When attending a baby shower all attendees – including the childfree – are expected to bring a gift to “shower” the expectant mother with. Attendees typically are told what to bring, if indirectly, as most soon-to-be parents register for the items they need. Makes sense…no one wants to give an unwanted gift, right?
But here’s where the barn raising analogy is relevant. (I’m pretty sure) baby showers arose out of a situation similar to the barn raising situation. Historically I’m guessing that most new parents did not have the means to acquire all the items that they would need for a new child, at least not all at once. And since pretty much everyone had children back then – “back then” being before effective, widely available birth control at a minimum – it made a lot of sense to essentially spread your costs out over time by participating in baby shower gift giving extravaganzas, i.e. baby “barn raising”.
Like barn raising, the baby shower’s roots lie in reciprocity whether people see it or not. Of course things are different now. We generally don’t help each other raise barns because most of us don’t need barns. Likewise, it seems that we childfree shouldn’t all be obligated to participate in a ritual that we know we’ll never be on the receiving end of. But we are…we’re expected to “help raise everyone else’s barn”.
I bet you can see where this is going…
What’s a Childfree Person To Do?
One reaction to this is to get annoyed or angry as there’s nothing in it for the childfree, right? Wrong.
For me it’s less about the baby and more about caring for the people already in my life. If I care about the expectant parents, there’s much more in it for me than reciprocity for a few baby gifts. There’s celebrating a major event in their life. There’s extending care and support. There’s sharing joy about their impending arrival…hopefully they have joy to share. 🙂
It’s no different to me than if my family member or friend was in a play or performing in a band.

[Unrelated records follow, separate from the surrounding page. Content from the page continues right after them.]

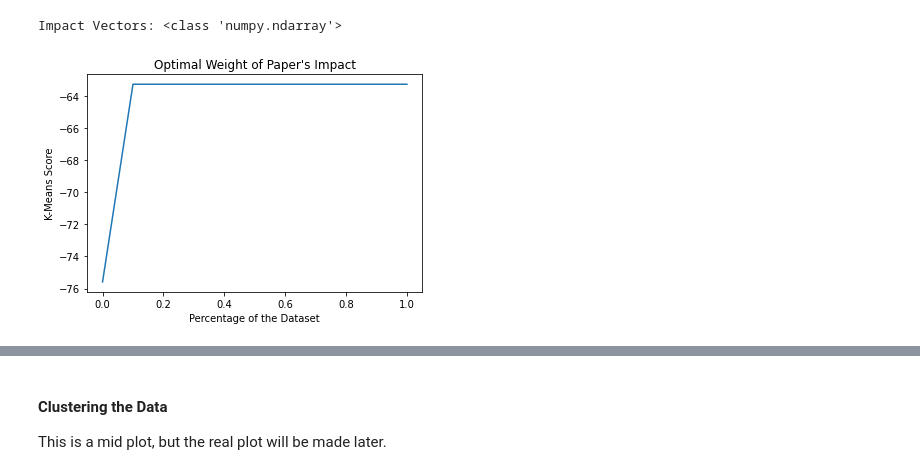
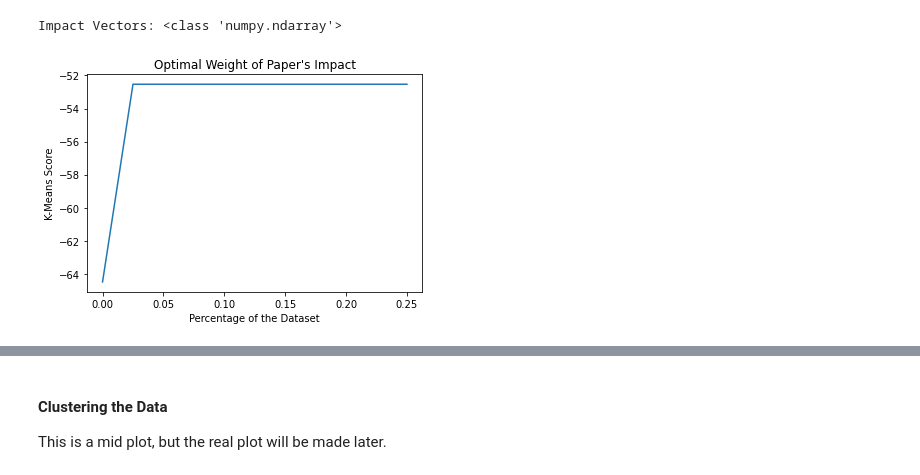
Before and after one commit to wkaisertexas/COVID-Paper-Clustering, a Jupyter notebook: covid-19-data-analysis.ipynb, the cells around one changed output, grey strips where cells are left out. Saved outputs shown, nothing was run; the diff lists cells and outputs as text; code cells hidden in the pictures.

```diff
--- a/covid-19-data-analysis.ipynb
+++ b/covid-19-data-analysis.ipynb
@@ -21,7 +21,8 @@ filterwarnings("ignore")
 # SYSTEM VARIABLES
 FRAC_DATASET = 0.01 # Runs analysis on only one percent of the dataset
 INC_THRESH = 0.25 # At least 25 % of the impact data has to be present
-k=18
+
+k=20
 
 data = pd.read_csv("/kaggle/input/CORD-19-research-challenge/metadata.csv", dtype="string")
 
@@ -551,27 +552,27 @@ def combine_impact(textual, impact, p):
     return np.concatenate(((p - 1) * textual, p * impact),axis=1)
 # %%
 # Gets the optimal p-value for the percentage of the dataset
-p = [.1 * i for i in range(11)] # [0, 1]
+p = [.025 * i for i in range(11)] # [0, .25] -> Error Goes WAYY Up Past this..
 
 def k_means_score(weighted=False):
     kmeans = KMeans(n_clusters=k, random_state=42)
     if weighted:
         kmeans.fit(X_reduced, sample_weight=data['score_linearized'])
         return kmeans.score(X_reduced, sample_weight=data['score_linearized'])
     kmeans.fit(X_reduced)
     return kmeans.score(X_reduced)
 
 k_means_score = list(map(k_means_score, p))
 
 # Plots the data
 plt.plot(p, k_means_score)
 plt.title("Optimal Weight of Paper's Impact")
 plt.xlabel("Percentage of the Dataset")
 plt.ylabel("K-Means Score")
 plt.savefig("k_means_optimal_score.png")
 plt.show()
 # %% [output]
-[figure, old version]
+[figure, new version]
 # %%
 # Makes a new Vector
 X_reduced = combine_impact(X_reduced, impact_vectors, 0.25) # .25 % of the clustering is from paper impact!
```
Also changed, not shown: parts of 23 cells of this notebook.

I’d pay money to support them and I would enjoy doing it. So with that in mind, here are a couple of ideas for the childfree to ponder when choosing a baby shower gift for your expectant loved ones.
- Do they really need stuff for the baby? If your loved ones don’t have a lot of money, your gift makes a real difference in their life. Pick out something they will absolutely need, like diapers. Skip the 3ct Diamond Pacifier and the Barcarola Gold Regal 5 Piece Silk Suit and the Nike Trainers the kid will outgrow in 14 days.
- Are they pretty well set? Are your friends financially secure? Have parents and friends that have already bought them everything they need? Is this not their first child? Then maybe gift them with something more meaningful like a sapling to plant in their yard or in Brazil. Or maybe donate to a charity that means something to them like this or this or this.